Students have unique journeys to HBU. The University welcomes students of diverse regional, educational and experiential backgrounds. Among HBU’s treasured students are veteran and international students, who enrich HBU.
Shannon Bedo, Director of International and Veteran Student Services, directs the office as it serves the needs of these specific student groups. “In my role, my duty is to help international and veteran students; however, many times, they actually minister to me,” Bedo said. “They have life and cultural experiences that bring a unique perspective to the classroom and campus life.”
The department assists students with needed paperwork including international visas, Department of Veterans Affairs Applications for Benefits, and more.

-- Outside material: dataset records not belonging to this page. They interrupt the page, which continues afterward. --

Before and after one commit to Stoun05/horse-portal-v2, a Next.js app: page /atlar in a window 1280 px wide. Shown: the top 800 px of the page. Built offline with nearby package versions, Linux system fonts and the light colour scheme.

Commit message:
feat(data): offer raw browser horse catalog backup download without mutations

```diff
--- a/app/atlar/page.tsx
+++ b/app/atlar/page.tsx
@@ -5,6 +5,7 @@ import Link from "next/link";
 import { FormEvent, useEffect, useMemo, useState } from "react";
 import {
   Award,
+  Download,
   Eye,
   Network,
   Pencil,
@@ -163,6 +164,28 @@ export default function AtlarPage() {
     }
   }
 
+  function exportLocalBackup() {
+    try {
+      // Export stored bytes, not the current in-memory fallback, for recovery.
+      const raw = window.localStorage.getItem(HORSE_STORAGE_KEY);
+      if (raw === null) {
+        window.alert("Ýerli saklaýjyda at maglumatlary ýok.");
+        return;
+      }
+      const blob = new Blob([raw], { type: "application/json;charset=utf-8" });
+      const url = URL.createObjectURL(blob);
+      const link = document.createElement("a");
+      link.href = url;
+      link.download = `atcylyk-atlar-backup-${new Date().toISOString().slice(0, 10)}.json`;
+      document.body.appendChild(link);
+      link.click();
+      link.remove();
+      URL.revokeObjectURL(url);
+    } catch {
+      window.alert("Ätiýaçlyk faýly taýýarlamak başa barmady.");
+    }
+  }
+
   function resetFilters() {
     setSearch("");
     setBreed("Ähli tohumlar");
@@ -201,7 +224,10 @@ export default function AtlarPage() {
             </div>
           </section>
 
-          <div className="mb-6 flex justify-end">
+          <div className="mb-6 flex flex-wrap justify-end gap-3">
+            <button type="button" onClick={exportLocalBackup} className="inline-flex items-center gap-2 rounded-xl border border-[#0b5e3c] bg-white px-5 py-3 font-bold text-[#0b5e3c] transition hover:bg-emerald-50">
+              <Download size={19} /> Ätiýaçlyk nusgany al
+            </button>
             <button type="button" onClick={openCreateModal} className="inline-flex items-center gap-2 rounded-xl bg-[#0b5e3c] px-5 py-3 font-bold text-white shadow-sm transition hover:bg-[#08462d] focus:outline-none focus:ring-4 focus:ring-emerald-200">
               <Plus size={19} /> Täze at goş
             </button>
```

The department works with students to connect them with other HBU departments and with resources to help them succeed.
Students like Antonio Aranda come to HBU via an untraditional route. Aranda enlisted in the Marine Corps in 1996 and served in roles including as a field artillery cannoneer, an embassy guard in Cuba and Columbia, and as a helicopter crew chief.
“While serving overseas at two different embassies, I got to see how the State Department and other agencies interacted with its host country,” Aranda said. “I got interested in international relations and figured I better learn how my own government works before I try and understand another.”
At HBU, Aranda studies political science. “I really enjoy the work ethic of the HBU staff and professors,” he said. “Their willingness to work with me as a veteran has been a great experience thus far. They’re approachable, professional, patient and appreciated.”
Biblical studies major Cody Harrington chose HBU’s Christian approach to education to earn a degree in biblical studies. He enlisted in the US Army in 2004 as an airborne mechanic, served in Alaska, and was deployed to Iraq and Afghanistan. Harrington is now the chaplain of the Husky Veterans Association and is a team leader for the Navigators ministry of HBU.
“The staff of the HBU Veterans Affairs Office always put your needs first. The staff has walked me through the process of transitioning to college life and has given me a home away from home. They have given me a space to grow my character and helped me through the process of class scheduling and organizing,” Harrington said. “My plans are to continue to work alongside veterans and help them transition to civilian life after service and to open a business to put my community to work. I will use the skills I’ve learned at HBU and in the military to become a servant leader in my community.”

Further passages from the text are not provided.